**WHAT THIS TASK INVOLVES:**
Scan the data below for lines holding the word "type", and copy each line found.

[Code change snippets]
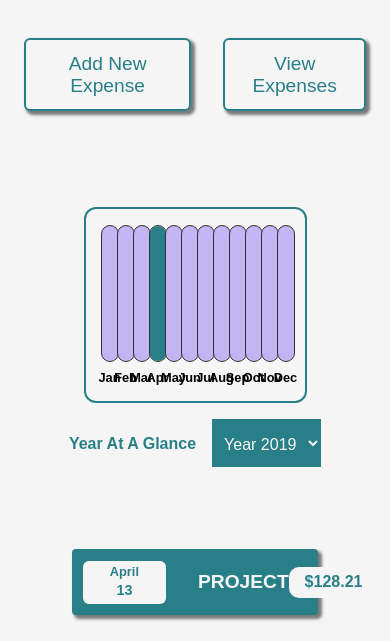
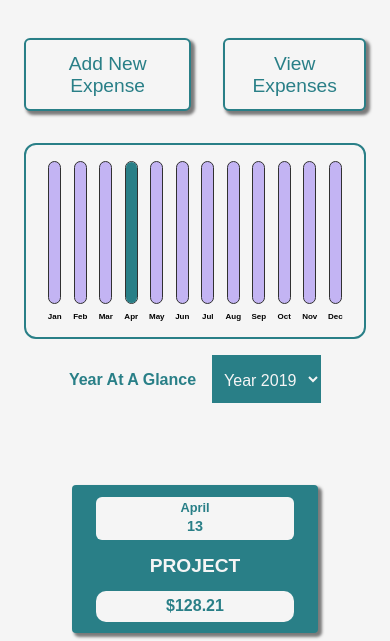
Before and after one commit to Jainika-shah/Expense-Tracker, a React app: page / in a window 390 px wide. Both pictures are taken after a click on the button "View Expenses". Shown: the part 212-853 px from the top of the page. Built offline with nearby package versions, Linux system fonts and the light colour scheme; a web font is replaced by a local one.

Commit message:
adding media queries

```diff
--- a/src/components/expenseGraph/expenseGraphBar/expenseGraphBarStyles.scss
+++ b/src/components/expenseGraph/expenseGraphBar/expenseGraphBarStyles.scss
@@ -34,3 +34,12 @@
     font-family: sans-serif;
     text-align: center;
   }
+
+  @media screen and (max-width:800px) {
+    .chart-bar{
+      width: .7rem;
+    }
+    .chart-bar__label{
+      font-size: .5rem;
+    }
+  }
--- a/src/components/expenseGraph/expenseGraphChart/expenseGraphChartStyles.scss
+++ b/src/components/expenseGraph/expenseGraphChart/expenseGraphChartStyles.scss
@@ -9,7 +9,7 @@
     display: flex;
     justify-content: space-around;
     height: 10rem;
-    width: 50%;
+    max-width: 50%;
     margin :5rem auto 1rem;
 }
 .details{
@@ -24,3 +24,12 @@ p{
     color: $primary-color;
     margin-bottom: 4rem;
 }
+
+@media screen and (max-width:800px) {
+
+    .chart-container{
+        margin: 1rem 1rem;
+        max-width: 90%;
+    }
+
+}
--- a/src/components/expensesList/expenseDate/expenseDateStyles.scss
+++ b/src/components/expensesList/expenseDate/expenseDateStyles.scss
@@ -25,3 +25,9 @@
         font-size: .9rem;
     }
 }
+
+@media screen and (max-width: 500px) {
+    .expense-item-date{
+        width: 80%;
+    }
+}
--- a/src/components/expensesList/expenseItem/expenseItemStyles.scss
+++ b/src/components/expensesList/expenseItem/expenseItemStyles.scss
@@ -44,3 +44,17 @@
         }
     }
 }
+
+@media screen and (max-width:500px) {
+    .expense-item{
+    &-column{
+        flex-direction: column;
+    }
+    &-title{
+        margin: .9rem;
+    }
+    &-amount{
+        width: 80%;
+    }
+}
+}
```
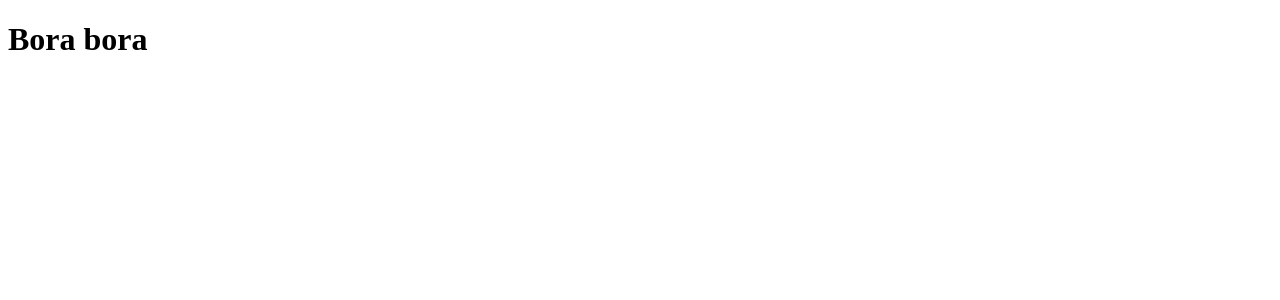
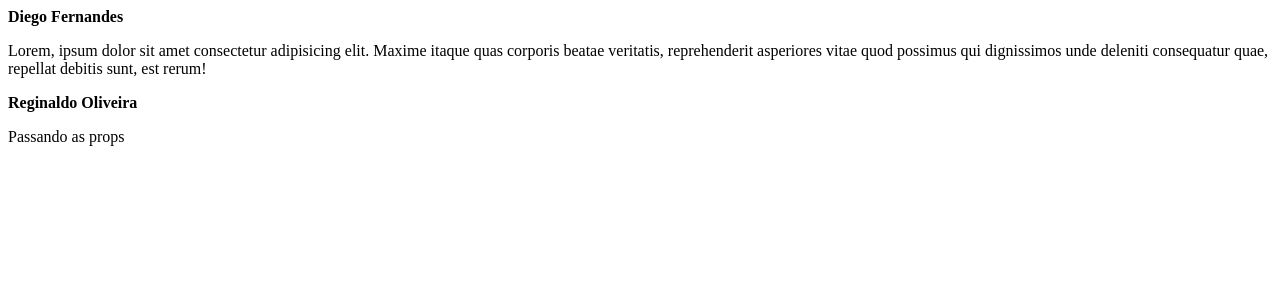
Before and after one commit to Reginaldo007oliveira/ReactJsAndVite, a React (Vite) app: page / in a window 1280 px wide. Shown: the top 300 px of the page. Built offline with nearby package versions, Linux system fonts and the light colour scheme.

Commit message:
Passando props para o compoente

```diff
--- a/src/App.jsx
+++ b/src/App.jsx
@@ -1,12 +1,19 @@
 
-function App() {
+import {Post} from './components/Post'
 
+
+export default function App() {
 
   return (
     <>
-     <h1>Bora bora</h1>
+    <Post
+        author="Diego Fernandes"
+        content="Lorem, ipsum dolor sit amet consectetur adipisicing elit. Maxime itaque quas corporis beatae veritatis, reprehenderit asperiores vitae quod possimus qui dignissimos unde deleniti consequatur quae, repellat debitis sunt, est rerum!"
+      />
+      <Post
+        author="Reginaldo Oliveira"
+        content="Passando as props"
+      />
     </>
   )
 }
-
-export default App
--- /dev/null
+++ b/src/components/Post.jsx
@@ -0,0 +1,8 @@
+export function Post(props) {
+    return (
+      <div>
+        <strong>{props.author}</strong>
+        <p>{props.content}</p>
+      </div>
+    )
+  }
```
Also changed, not shown: src/components/Post.module.css (added).
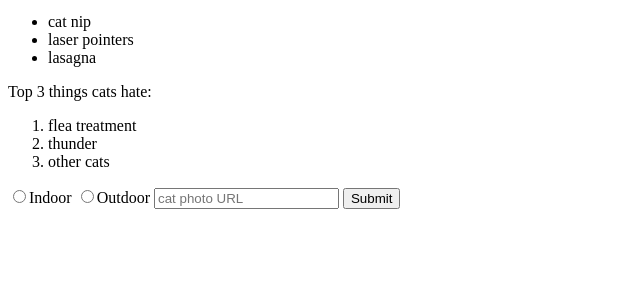
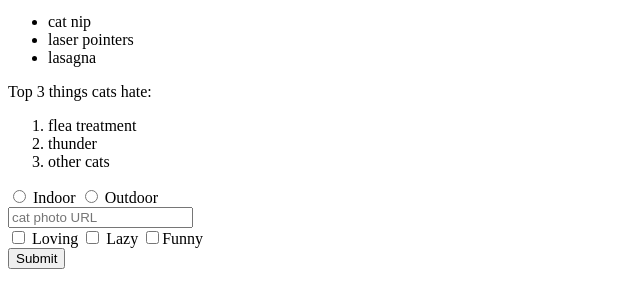
Before and after one commit to cyaelcastro/Free-Code-Camp, a plain HTML site: page Responsive/index.html in a window 1280 px wide. Shown: the part 426-734 px from the top of the page, without its empty margins (0-640 px from the left). Drawn offline with Linux system fonts and the light colour scheme.

Commit message:
Task: 24

```diff
--- a/Responsive/index.html
+++ b/Responsive/index.html
@@ -1,4 +1,4 @@
-<!-- Task 23-->
+<!-- Task 24-->
 <h2>CatPhotoApp</h2>
 <main>
   <p>Click here to view more <a href="#">cat photos</a>.</p>
@@ -18,13 +18,14 @@
     <li>other cats</li>
   </ol>
   <form action="/submit-cat-photo">
-  <label for="indoor">
-    <input id="indoor" type="radio" name="indoor-outdoor">Indoor
-  </label>
-  <label for="outdoor">
-    <input id="outdoor" type="radio" name="indoor-outdoor">Outdoor
-  </label>
+    <label for="indoor"><input id="indoor" type="radio" name="indoor-outdoor"> Indoor</label>
+    <label for="outdoor"><input id="outdoor" type="radio" name="indoor-outdoor"> Outdoor</label><br>
     <input type="text" placeholder="cat photo URL" required>
+    <br>
+    <label for="loving"><input id="loving" type="checkbox" name="personality"> Loving </label>
+    <label for="lazy"><input id="lazy" type="checkbox" name="personality"> Lazy </label>
+    <label for="funny"><input id="funny" type="checkbox" name="personality">Funny</label>
+    <br>
     <button type="submit">Submit</button>
   </form>
 </main>
```
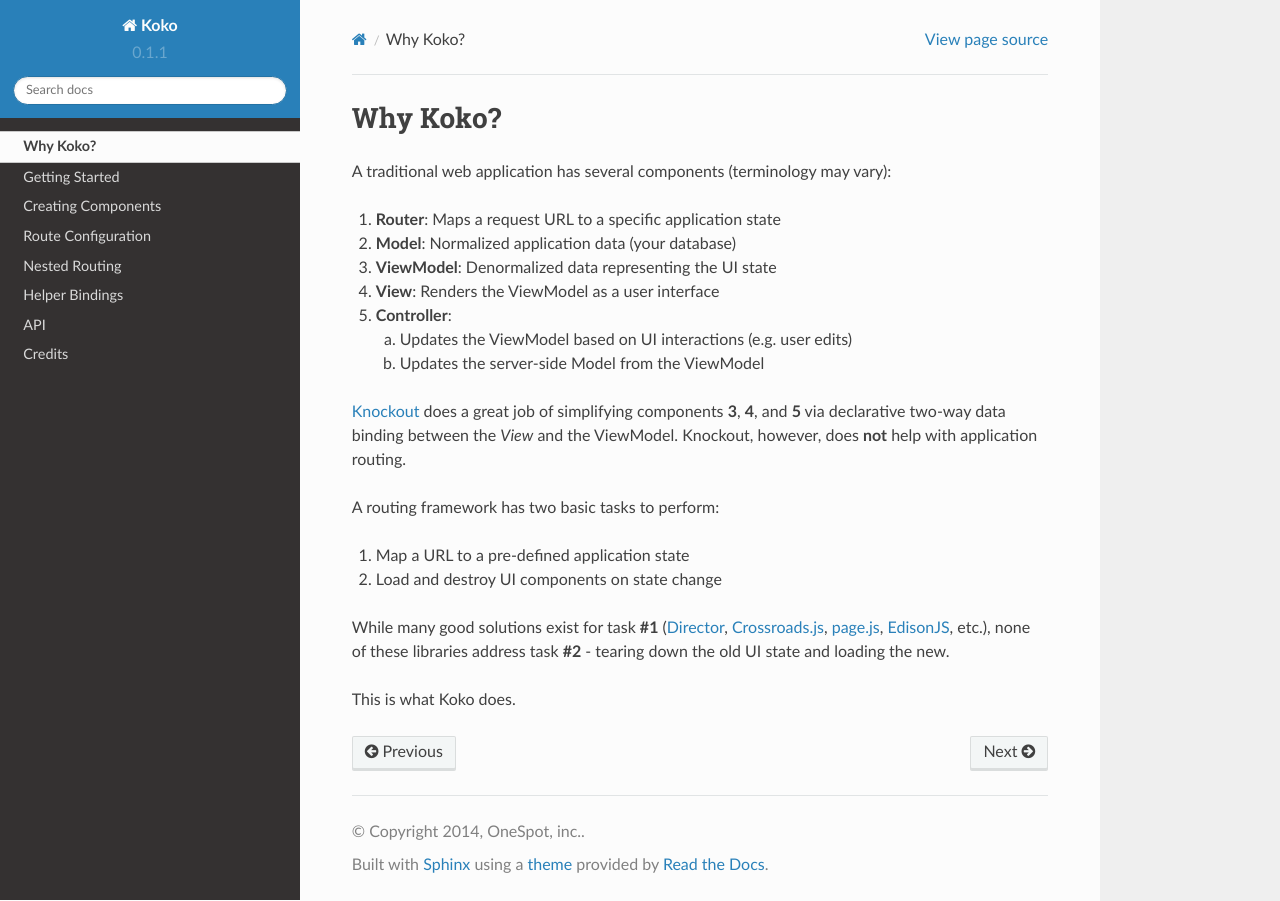
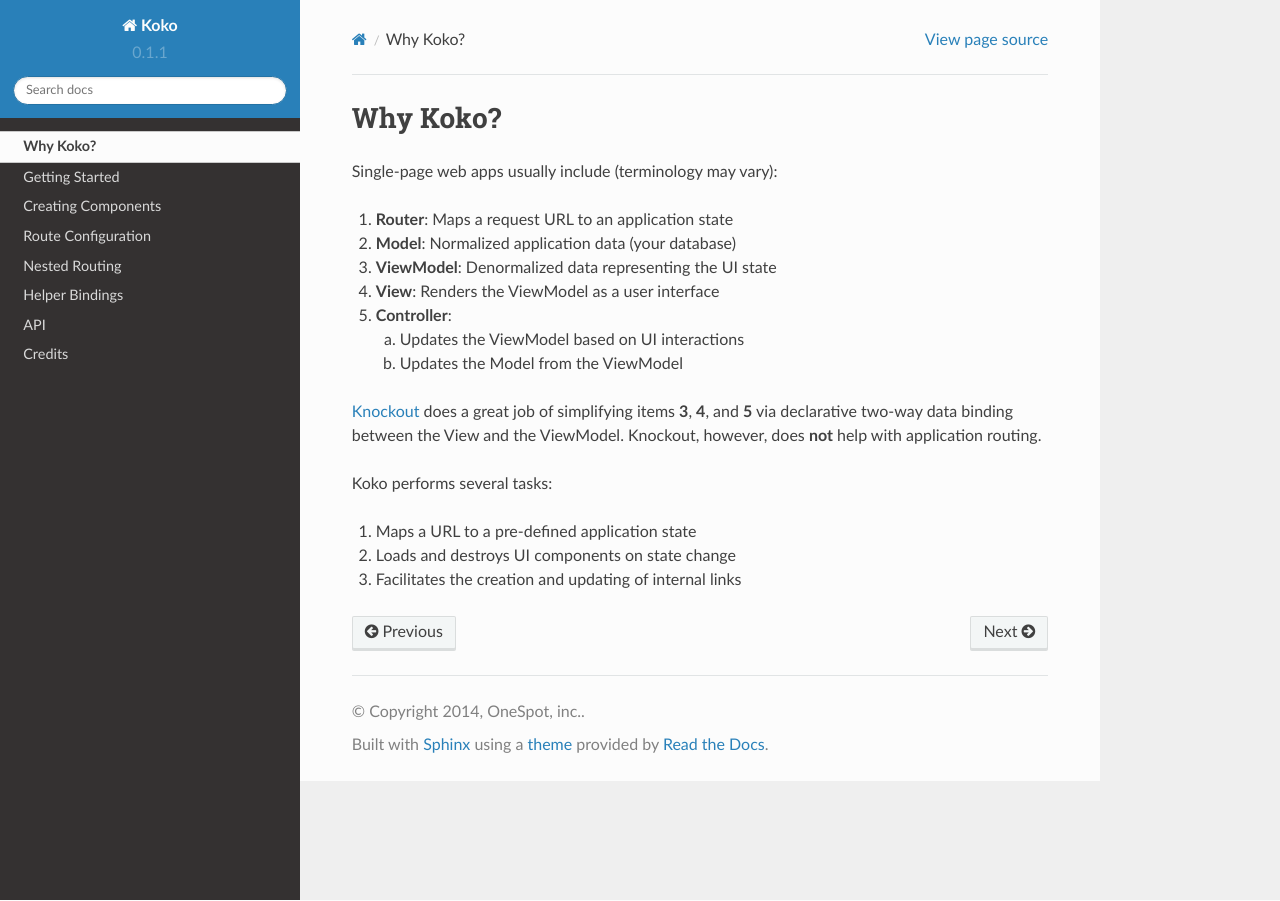
Before and after one commit to aldendaniels/koko, a Sphinx documentation site: the page built from docs/source/why-koko.rst, in a window 1280 px wide. Built offline with Sphinx 7.4.7 and the Read the Docs theme 2.0.0, drawn with Linux system fonts in a browser that asks for light colours.

Commit message:
More documentation tweaks

```diff
--- a/docs/source/components.rst
+++ b/docs/source/components.rst
@@ -25,7 +25,7 @@ using ``koko.componentViewModel()``:
 **koko.componentViewModel()** does the following:
 
 - Calls the ``init()`` method on ViewModel instantiation.
-- Passes the parent ``ViewModel`` object (if any) to ``init()``.
+- Passes the parent ViewModel object (if any) to ``init()``.
 - Optionally binds any methods defined to the component ViewModel.
 - Adds ``this.koko`` to the component (see below).
 
--- a/docs/source/why-koko.rst
+++ b/docs/source/why-koko.rst
@@ -1,37 +1,26 @@
 Why Koko?
 =========
 
-A traditional web application has several components (terminology
-may vary):
+Single-page web apps usually include (terminology may vary):
 
-1. **Router**: Maps a request URL to a specific application state
+1. **Router**: Maps a request URL to an application state
 2. **Model**: Normalized application data (your database)
 3. **ViewModel**: Denormalized data representing the UI state
 4. **View**: Renders the ViewModel as a user interface
 5. **Controller**:
 
-   a) Updates the ViewModel based on UI interactions (e.g. user edits)
-   b) Updates the server-side Model from the ViewModel
+   a) Updates the ViewModel based on UI interactions
+   b) Updates the Model from the ViewModel
 
-`Knockout`_ does a great job of simplifying components **3**, **4**, and
-**5** via declarative two-way data binding between the *View* and the
+`Knockout`_ does a great job of simplifying items **3**, **4**, and
+**5** via declarative two-way data binding between the View and the
 ViewModel. Knockout, however, does **not** help with application routing.
 
-A routing framework has two basic tasks to perform:
+Koko performs several tasks:
 
-1. Map a URL to a pre-defined application state
-2. Load and destroy UI components on state change
-
-While many good solutions exist for task **#1** (`Director`_,
-`Crossroads.js`_, `page.js`_, `EdisonJS`_, etc.), none of these
-libraries address task **#2** - tearing
-down the old UI state and loading the new.
-
-This is what Koko does.
+1. Maps a URL to a pre-defined application state
+2. Loads and destroys UI components on state change
+3. Facilitates the creation and updating of internal links
 
 .. _Knockout: http://knockoutjs.com/
 .. _Angular UI Router: https://github.com/angular-ui/ui-router
-.. _Director: https://github.com/flatiron/director
-.. _Crossroads.js: http://millermedeiros.github.io/crossroads.js/
-.. _page.js: http://visionmedia.github.io/page.js/
-.. _EdisonJS: http://appendto.com/2014/02/edisonjs-organized-routing-for-complex-single-page-applications/
```
Also changed, not shown: other parts of docs/source/components.rst (+1 -1 lines).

**ANSWER TO THIS EXERCISE:**
-    <input id="indoor" type="radio" name="indoor-outdoor">Indoor
-    <input id="outdoor" type="radio" name="indoor-outdoor">Outdoor
+    <label for="indoor"><input id="indoor" type="radio" name="indoor-outdoor"> Indoor</label>
+    <label for="outdoor"><input id="outdoor" type="radio" name="indoor-outdoor"> Outdoor</label><br>
     <input type="text" placeholder="cat photo URL" required>
+    <label for="loving"><input id="loving" type="checkbox" name="personality"> Loving </label>
+    <label for="lazy"><input id="lazy" type="checkbox" name="personality"> Lazy </label>
+    <label for="funny"><input id="funny" type="checkbox" name="personality">Funny</label>
     <button type="submit">Submit</button>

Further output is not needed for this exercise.